Content starts
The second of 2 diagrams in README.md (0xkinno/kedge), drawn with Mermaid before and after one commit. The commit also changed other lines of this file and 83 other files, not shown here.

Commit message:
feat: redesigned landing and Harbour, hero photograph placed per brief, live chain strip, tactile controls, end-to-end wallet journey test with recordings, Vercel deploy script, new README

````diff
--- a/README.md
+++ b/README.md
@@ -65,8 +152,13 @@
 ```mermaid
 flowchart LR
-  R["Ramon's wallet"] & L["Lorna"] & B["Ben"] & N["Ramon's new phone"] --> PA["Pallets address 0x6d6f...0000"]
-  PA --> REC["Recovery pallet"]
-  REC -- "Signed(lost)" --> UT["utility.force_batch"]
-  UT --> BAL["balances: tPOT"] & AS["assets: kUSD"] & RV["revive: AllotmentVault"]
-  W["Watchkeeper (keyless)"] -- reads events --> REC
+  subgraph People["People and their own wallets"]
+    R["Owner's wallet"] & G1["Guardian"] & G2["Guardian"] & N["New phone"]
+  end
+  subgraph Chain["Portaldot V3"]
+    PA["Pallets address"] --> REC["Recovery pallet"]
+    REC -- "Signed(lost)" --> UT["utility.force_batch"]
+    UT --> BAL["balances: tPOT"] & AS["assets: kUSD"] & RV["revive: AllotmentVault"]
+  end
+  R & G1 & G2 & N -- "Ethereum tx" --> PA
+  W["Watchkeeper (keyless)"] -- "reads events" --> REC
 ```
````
Content ends
Output the records above in full, with nothing altered.

- Solution to the exercise:
The second of 2 diagrams in README.md (0xkinno/kedge), drawn with Mermaid before and after one commit. The commit also changed other lines of this file and 83 other files, not shown here.

Commit message:
feat: redesigned landing and Harbour, hero photograph placed per brief, live chain strip, tactile controls, end-to-end wallet journey test with recordings, Vercel deploy script, new README

````diff
--- a/README.md
+++ b/README.md
@@ -65,8 +152,13 @@
 ```mermaid
 flowchart LR
-  R["Ramon's wallet"] & L["Lorna"] & B["Ben"] & N["Ramon's new phone"] --> PA["Pallets address 0x6d6f...0000"]
-  PA --> REC["Recovery pallet"]
-  REC -- "Signed(lost)" --> UT["utility.force_batch"]
-  UT --> BAL["balances: tPOT"] & AS["assets: kUSD"] & RV["revive: AllotmentVault"]
-  W["Watchkeeper (keyless)"] -- reads events --> REC
+  subgraph People["People and their own wallets"]
+    R["Owner's wallet"] & G1["Guardian"] & G2["Guardian"] & N["New phone"]
+  end
+  subgraph Chain["Portaldot V3"]
+    PA["Pallets address"] --> REC["Recovery pallet"]
+    REC -- "Signed(lost)" --> UT["utility.force_batch"]
+    UT --> BAL["balances: tPOT"] & AS["assets: kUSD"] & RV["revive: AllotmentVault"]
+  end
+  R & G1 & G2 & N -- "Ethereum tx" --> PA
+  W["Watchkeeper (keyless)"] -- "reads events" --> REC
 ```
````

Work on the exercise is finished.